_Data listing_:
[Start of section]
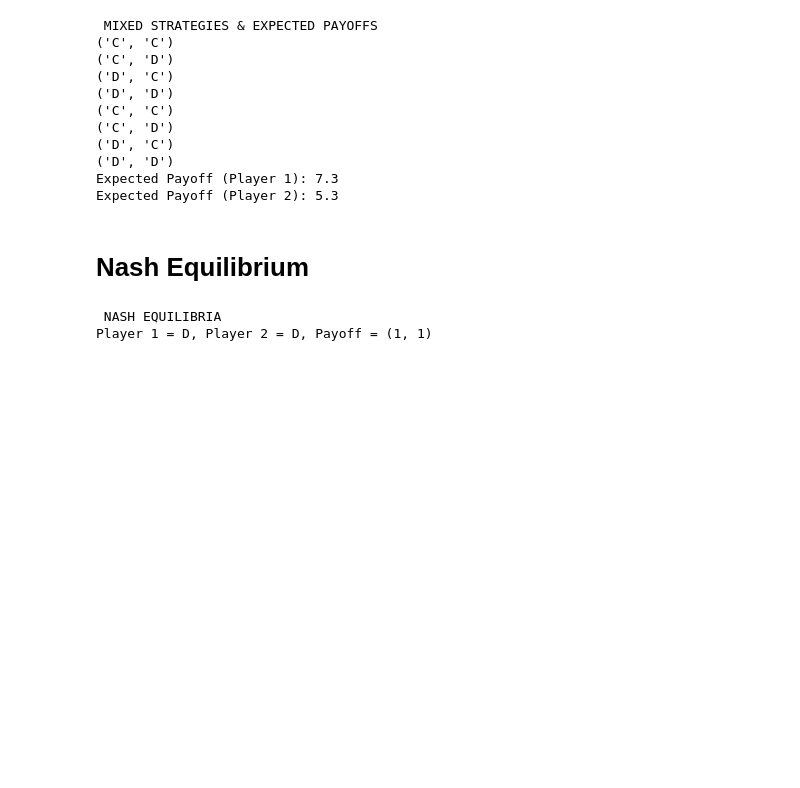
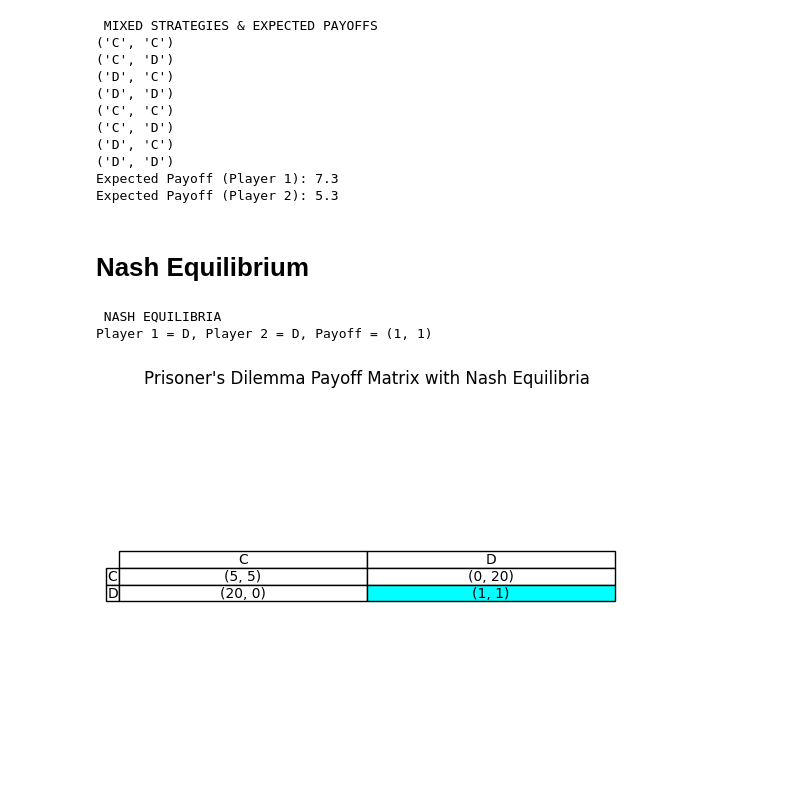
Before and after one commit to DiaaAhmedHassan/Game-theory-project, a Jupyter notebook: main_script.ipynb, the cells around one changed output. Drawn from its saved outputs; the diff is of its cells as text; code cells hidden in the pictures; blank space fills up the shorter version.

Commit message:
Ploting normal form and nash equilibria

```diff
--- a/main_script.ipynb
+++ b/main_script.ipynb
@@ -121,11 +162,28 @@ Expected Payoff (Player 2): 5.3
 # %%
 print("\n NASH EQUILIBRIA")
 nash_eqs = find_nash_equilibria(df)
 if nash_eqs:
     for eq in nash_eqs:
         print(f"Player 1 = {eq[0]}, Player 2 = {eq[1]}, Payoff = {df.loc[eq[0], eq[1]]}")
+        # Plot the payoff matrix and highlight Nash equilibria
+        fig, ax = plt.subplots()
+        table_vals = [[str(df.loc[r, c]) for c in strategies_p2] for r in strategies_p1]
+        table = ax.table(cellText=table_vals, rowLabels=strategies_p1, colLabels=strategies_p2, loc='center', cellLoc='center')
+        ax.set_axis_off()
+        ax.set_title("Prisoner's Dilemma Payoff Matrix with Nash Equilibria")
+
+        # Highlight Nash equilibria cells
+        for eq in nash_eqs:
+            row_idx = strategies_p1.index(eq[0])
+            col_idx = strategies_p2.index(eq[1])
+            cell = table[row_idx + 1, col_idx]
+            cell.set_facecolor('cyan')  # light green
+
+        plt.show()
+
 else:
     print("No pure strategy Nash Equilibrium found.")
 # %% [output]
  NASH EQUILIBRIA
 Player 1 = D, Player 2 = D, Payoff = (1, 1)
+[figure, added]
```
Also changed, not shown: parts of 3 cells of this notebook.
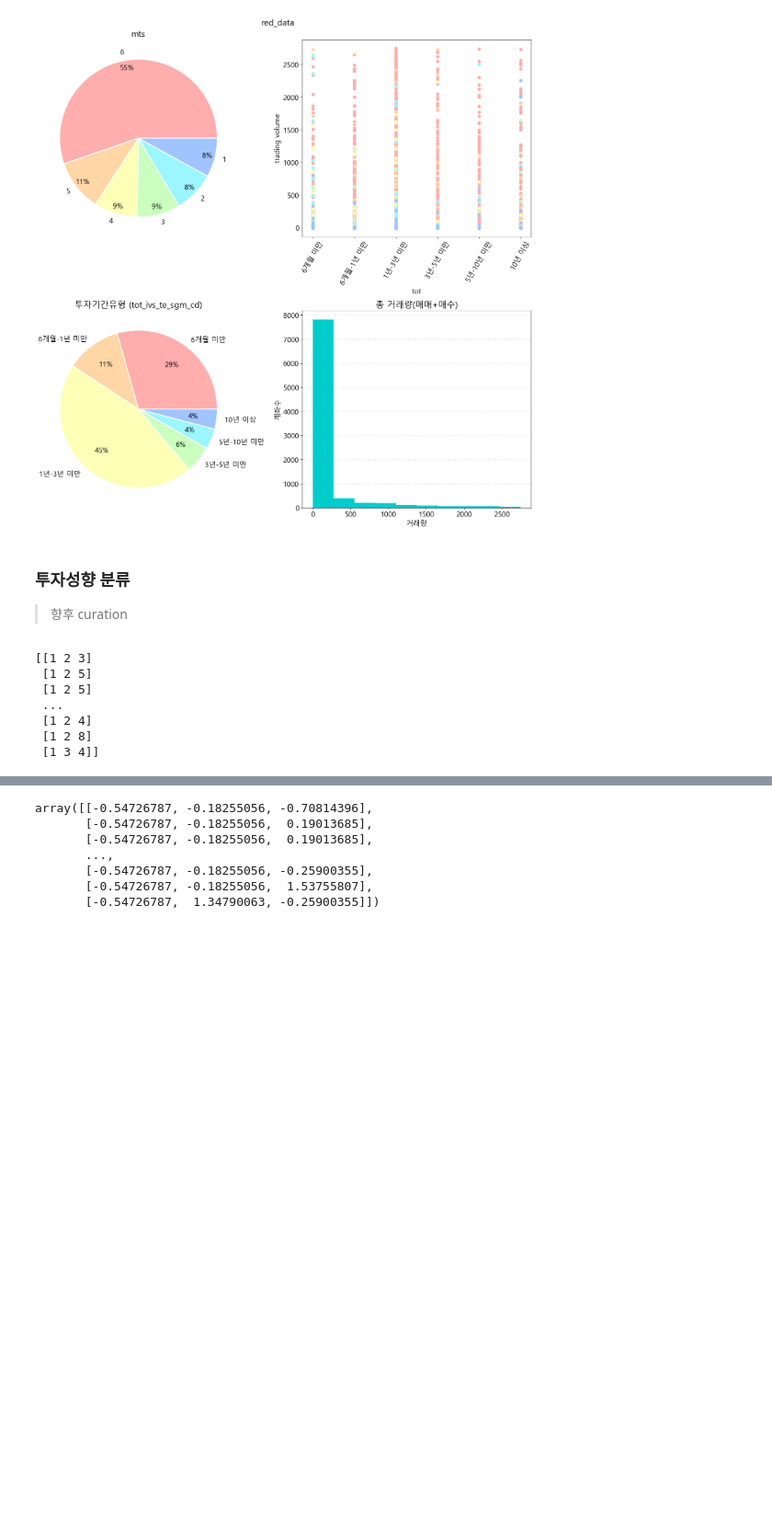
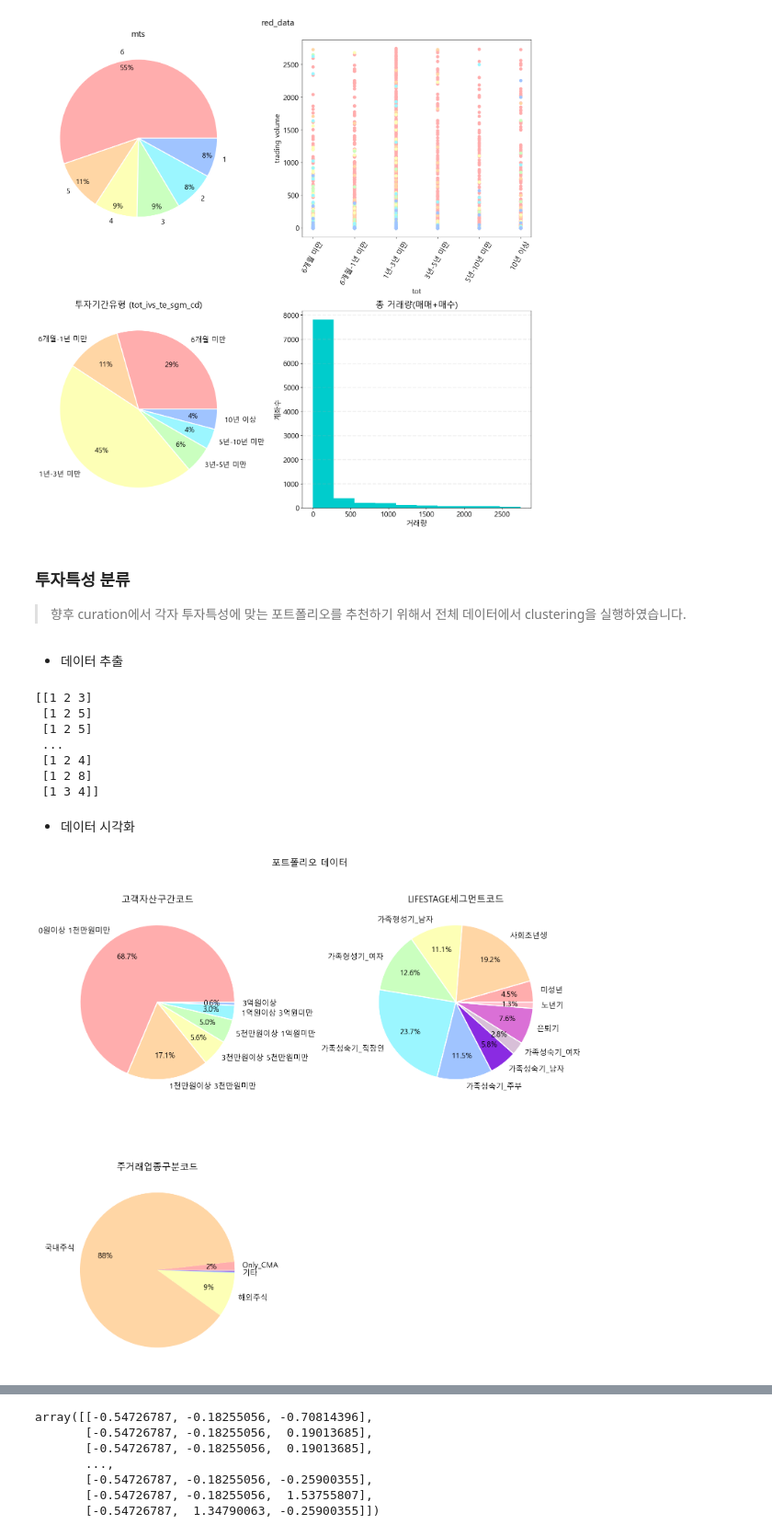
Before and after one commit to Dirtfy/NH_Project, a Jupyter notebook: test.ipynb, the cells around one changed output, grey strips where cells are left out. Shown at 92% size. Cells and saved outputs as stored; diff of their text form; code cells hidden in the pictures; blank space fills up the shorter version.

```diff
--- a/test.ipynb
+++ b/test.ipynb
@@ -446,8 +464,10 @@ plt.show()
 # %% [output]
 [figure]
 # %% [markdown]
-### 투자성향 분류
-> 향후 curation
+### 투자특성 분류
+> 향후 curation에서 각자 투자특성에 맞는 포트폴리오를 추천하기 위해서 전체 데이터에서 clustering을 실행하였습니다.
+# %% [markdown]
+- 데이터 추출
 # %%
 cus_ifo_1 = pd.read_csv("./cus_ifo.csv", header=0, usecols=['act_no', 'cus_aet_stn_cd', 'lsg_sgm_cd', 'mrz_pdt_tp_sgm_cd','bse_ym'])
 cus_ifo_1=cus_ifo_1.loc[cus_ifo_1['bse_ym']==202206]
@@ -471,3 +491,46 @@ print(data)
  [1 2 4]
  [1 2 8]
  [1 3 4]]
+# %% [markdown]
+- 데이터 시각화
+# %%
+def custom_autopct(pct):
+    # return ('%.1f%%' % pct) if pct >=10 else ''
+#     return '{:.1f}%'.format(pct) if pct>=10 else ''
+    return '{:.0f}%'.format(pct) if pct>=0.2 else ''
+# %%
+fig, axs=plt.subplots(2,2,figsize=(15,15), constrained_layout=True)
+fig.suptitle('포트폴리오 데이터')
+
+#첫 번째 그래프
+colors=['#ffadad', '#ffd6a5', '#fdffb6', '#caffbf', '#9bf6ff', '#a0c4ff', '#8a2be2', '#D8BFD8', '#DA70D6', '#FFC0CB', '#D2691E']
+wedgeprops={'edgecolor':'w', 'linewidth':2}
+
+cus_aet=cus_ifo_1['cus_aet_stn_cd'].value_counts()
+cus_aet.sort_index(inplace=True)
+labels=["0원이상 1천만원미만", "1천만원이상 3천만원미만", "3천만원이상 5천만원미만", "5천만원이상 1억원미만", "1억원이상 3억원미만", "3억원이상"]
+axs[0, 0].pie(cus_aet, labels=labels, autopct='%.1f%%', pctdistance=0.7, wedgeprops=wedgeprops, colors=colors)
+axs[0, 0].set_title('고객자산구간코드')
+
+#두 번째 그래프
+cus_isg=cus_ifo_1['lsg_sgm_cd'].value_counts()
+cus_isg.sort_index(inplace=True)
+labels = ["미성년", "사회초년생", "가족형성기_남자", "가족형성기_여자", \
+    "가족성숙기_직장인", "가족성숙기_주부", "가족성숙기_남자", "가족성숙기_여자", "은퇴기", "노년기"]
+axs[0, 1].pie(cus_isg, labels=labels, autopct='%.1f%%', pctdistance=0.7, wedgeprops=wedgeprops, colors=colors)
+axs[0, 1].set_title('LIFESTAGE세그먼트코드')
+
+#세 번째 그래프
+cus_mrz=cus_ifo_1['mrz_pdt_tp_sgm_cd'].value_counts()
+cus_mrz.sort_index(inplace=True)
+labels = ['Only_CMA', '국내주식', '해외주식', '기타']
+for _ in range(len(cus_mrz.index)-4):
+    labels.append('')
+axs[1, 0].pie(cus_mrz, labels=labels, autopct=custom_autopct, pctdistance=0.7, colors=colors)
+axs[1, 0].set_title('주거래업종구분코드')
+
+fig.delaxes(axs[1][1])
+
+plt.show()
+# %% [output]
+[figure, added]
```
Also changed, not shown: parts of 15 cells of this notebook, 1 other file.
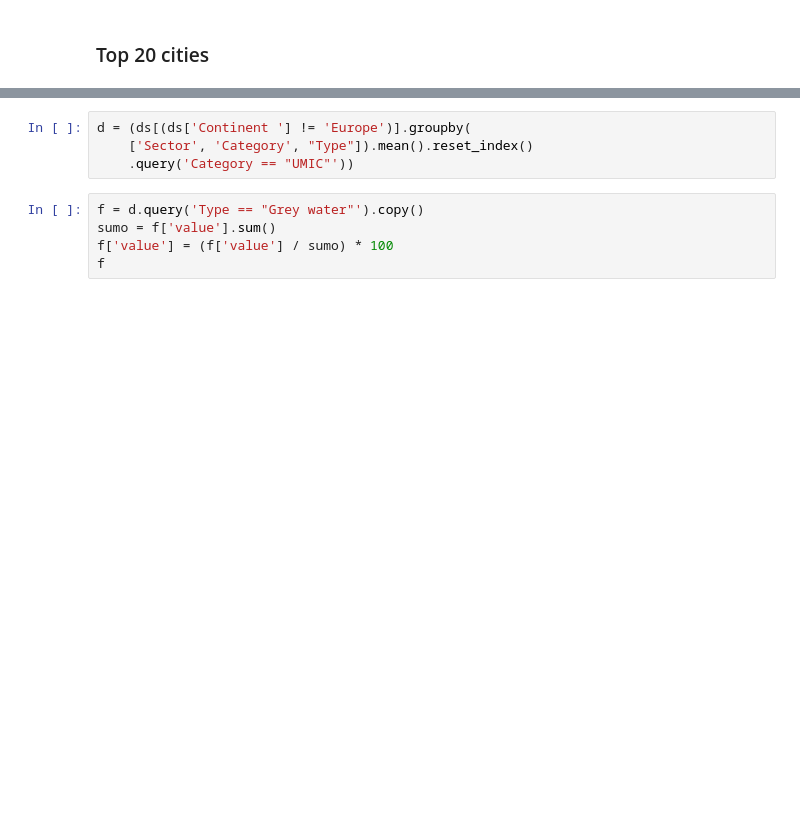
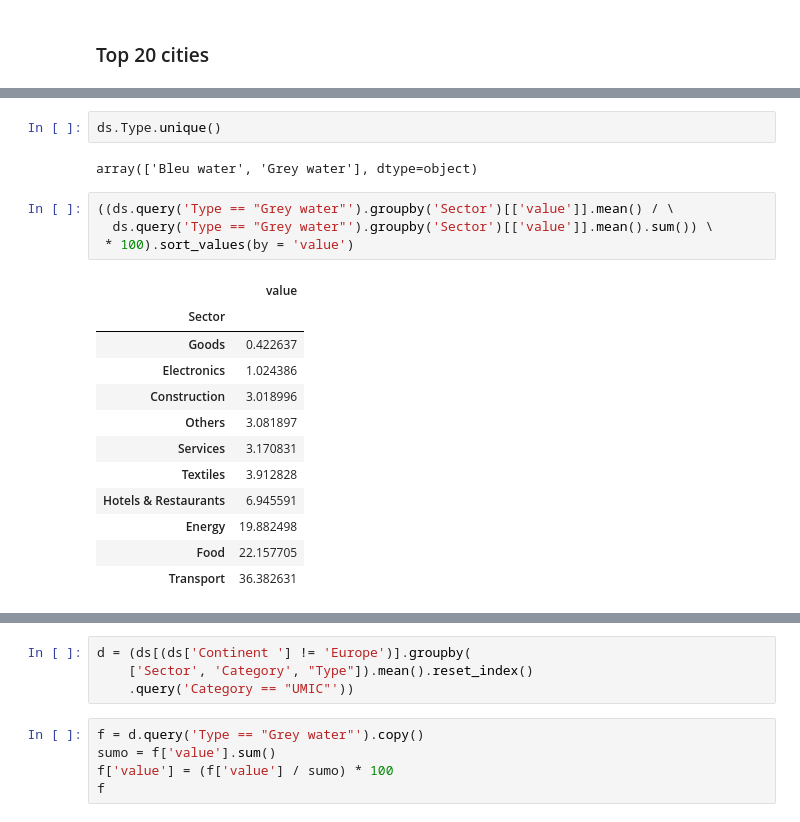
Before and after one commit to mohamed-hachaichi/Virtual_Water_Project, a Jupyter notebook: Code/Code.ipynb, the cells around one changed output, grey strips where cells are left out. Drawn from its saved outputs; the diff is of its cells as text; blank space fills up the shorter version.

```diff
--- a/Code/Code.ipynb
+++ b/Code/Code.ipynb
@@ -682,3 +732,24 @@ ds.head(3)
+# %%
+ds.Type.unique()
+# %% [output]
+array(['Bleu water', 'Grey water'], dtype=object)
+# %%
+((ds.query('Type == "Grey water"').groupby('Sector')[['value']].mean() / \
+  ds.query('Type == "Grey water"').groupby('Sector')[['value']].mean().sum()) \
+ * 100).sort_values(by = 'value')
+# %% [output]
+|  | value |
+| Sector |  |
+| Goods | 0.422637 |
+| Electronics | 1.024386 |
+| Construction | 3.018996 |
+| Others | 3.081897 |
+| Services | 3.170831 |
+| Textiles | 3.912828 |
+| Hotels & Restaurants | 6.945591 |
+| Energy | 19.882498 |
+| Food | 22.157705 |
+| Transport | 36.382631 |
 # %%
 m = (ds[(ds['Continent '] != 'Europe')].groupby(
     ['Sector', 'Category'])).mean().query('Category == "UMIC"').reset_index()
```
Also changed, not shown: parts of 7 cells of this notebook, 6 other files.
[End of section]
_To do_: From the data above, copy each line that holds "subplots".

_Task solution_:
+        fig, ax = plt.subplots()
+fig, axs=plt.subplots(2,2,figsize=(15,15), constrained_layout=True)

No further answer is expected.